A company, part of a multinational group, stored data – much of it personal material relating to employee expenses – with a contractor. After the services being provided by the contractor came to an end, there was a failure to agree terms on which it would continue to maintain the data. In correspondence, the contractor suggested that it would be deleted.
In those circumstances, the company successfully applied to a judge – by telephone on Christmas Eve – for an emergency injunction to prevent such deletion. The company subsequently sought an extension to that injunction and further orders requiring the contractor to preserve and deliver up the relevant data.
The contractor argued that it had already provided all the data to the company, and the Court accepted that it had raised a serious issue to be tried in that respect. On the limited evidence available, however, the Court was satisfied that the company was entitled to an interim injunction in broadly the terms it sought.

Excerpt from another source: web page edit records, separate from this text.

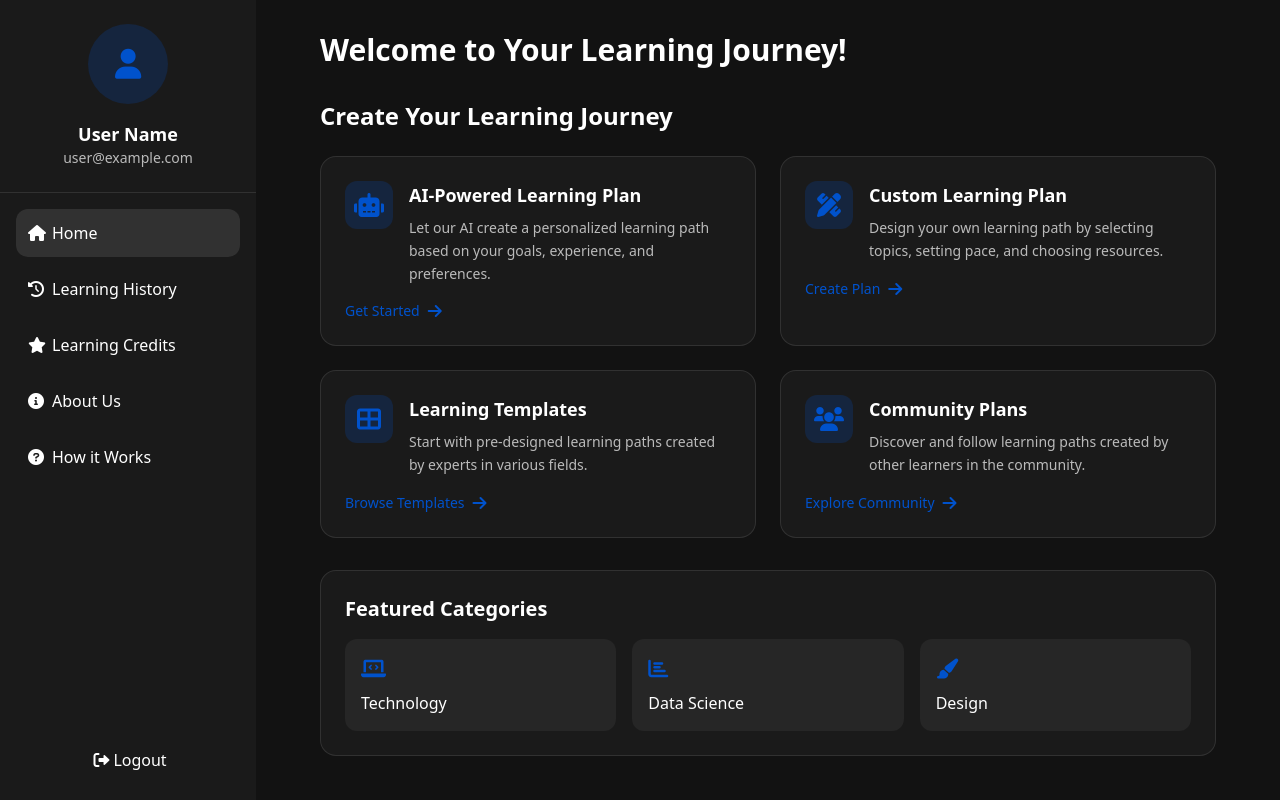
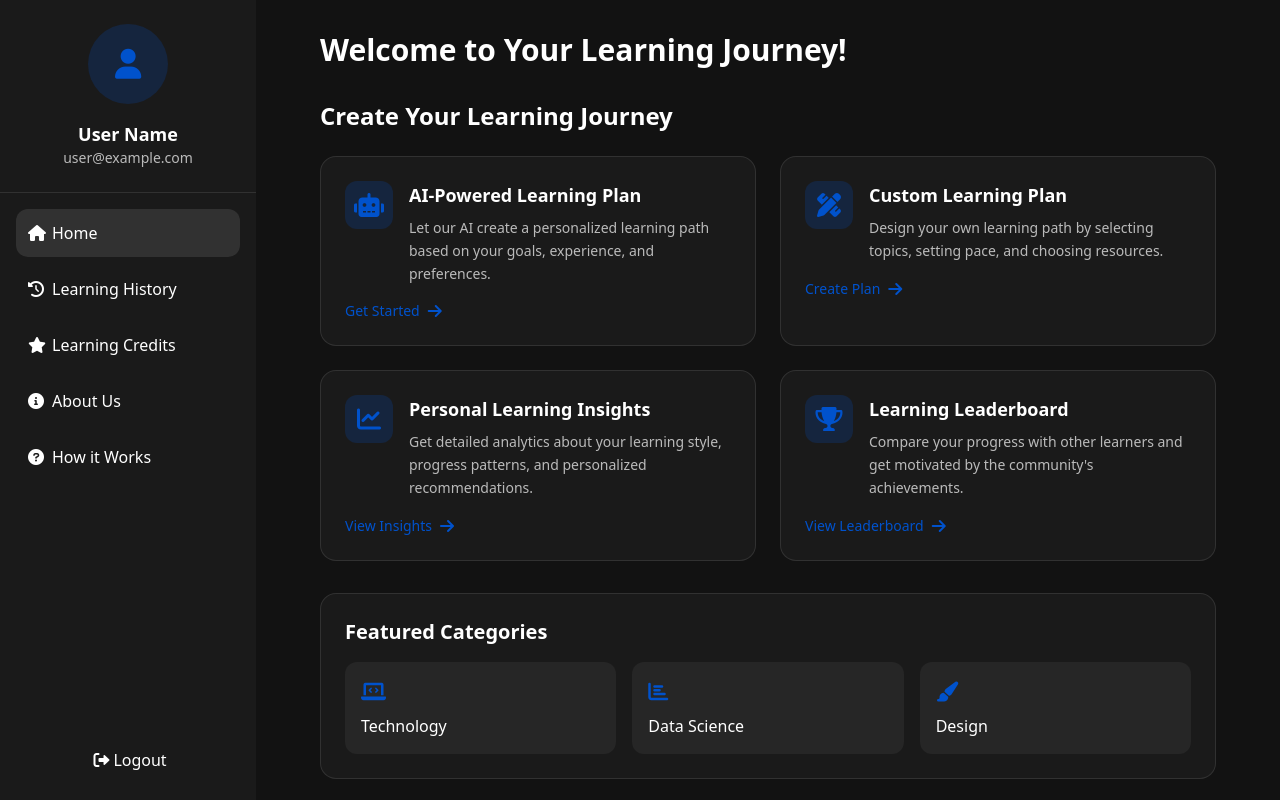
Before and after one commit to srikrishna-Challa/LearnerID_HTML, a Flask app: page /user_loggedin_page in a window 1280 px wide. Run offline with Flask 3, Linux system fonts and the light colour scheme; the visitor is signed in with stand-in values (Sample User, id 1); some libraries are stand-ins or nearby versions.

Commit message:
Agent query: Please check if: 1. The Learning Templates section is replaced with Personal Learning Insights 2. The Community Plans section is replaced with Learning Leaderboard 3. Both new sections have appropriate icons and hover effects
Update logged-in page with learning insights and leaderboard sections.

```diff
--- a/templates/user_loggedin_page.html
+++ b/templates/user_loggedin_page.html
@@ -117,39 +117,39 @@
                         </a>
                     </div>
 
-                    <!-- Browse Templates -->
+                    <!-- Learning Insights -->
                     <div class="bg-surface p-6 rounded-2xl border border-white/10 hover:bg-white/5 transition-colors group cursor-pointer">
                         <a href="#" class="block">
                             <div class="flex items-start space-x-4 mb-4">
                                 <div class="w-12 h-12 rounded-xl bg-primary/20 flex items-center justify-center group-hover:bg-primary/30 transition-colors">
-                                    <i class="fas fa-th-large text-2xl text-primary"></i>
+                                    <i class="fas fa-chart-line text-2xl text-primary"></i>
                                 </div>
                                 <div class="flex-1">
-                                    <h3 class="text-lg font-semibold text-white mb-2">Learning Templates</h3>
-                                    <p class="text-white/70 text-sm leading-relaxed">Start with pre-designed learning paths created by experts in various fields.</p>
+                                    <h3 class="text-lg font-semibold text-white mb-2">Personal Learning Insights</h3>
+                                    <p class="text-white/70 text-sm leading-relaxed">Get detailed analytics about your learning style, progress patterns, and personalized recommendations.</p>
                                 </div>
                             </div>
                             <div class="flex items-center text-primary mt-4">
-                                <span class="text-sm font-medium">Browse Templates</span>
+                                <span class="text-sm font-medium">View Insights</span>
                                 <i class="fas fa-arrow-right ml-2 transform group-hover:translate-x-1 transition-transform"></i>
                             </div>
                         </a>
                     </div>
 
-                    <!-- Community Plans -->
+                    <!-- Learning Leaderboard -->
                     <div class="bg-surface p-6 rounded-2xl border border-white/10 hover:bg-white/5 transition-colors group cursor-pointer">
                         <a href="#" class="block">
                             <div class="flex items-start space-x-4 mb-4">
                                 <div class="w-12 h-12 rounded-xl bg-primary/20 flex items-center justify-center group-hover:bg-primary/30 transition-colors">
-                                    <i class="fas fa-users text-2xl text-primary"></i>
+                                    <i class="fas fa-trophy text-2xl text-primary"></i>
                                 </div>
                                 <div class="flex-1">
-                                    <h3 class="text-lg font-semibold text-white mb-2">Community Plans</h3>
-                                    <p class="text-white/70 text-sm leading-relaxed">Discover and follow learning paths created by other learners in the community.</p>
+                                    <h3 class="text-lg font-semibold text-white mb-2">Learning Leaderboard</h3>
+                                    <p class="text-white/70 text-sm leading-relaxed">Compare your progress with other learners and get motivated by the community's achievements.</p>
                                 </div>
                             </div>
                             <div class="flex items-center text-primary mt-4">
-                                <span class="text-sm font-medium">Explore Community</span>
+                                <span class="text-sm font-medium">View Leaderboard</span>
                                 <i class="fas fa-arrow-right ml-2 transform group-hover:translate-x-1 transition-transform"></i>
                             </div>
                         </a>
```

The Court directed that a mechanism should be built into the order by which the company and the contractor would be required to agree the division of the costs burden of delivering up the data. The company had made an open offer to pay £35,000 towards those costs, a sum which the Court indicated was too low. The contractor had put the costs of the exercise at up to £212,000.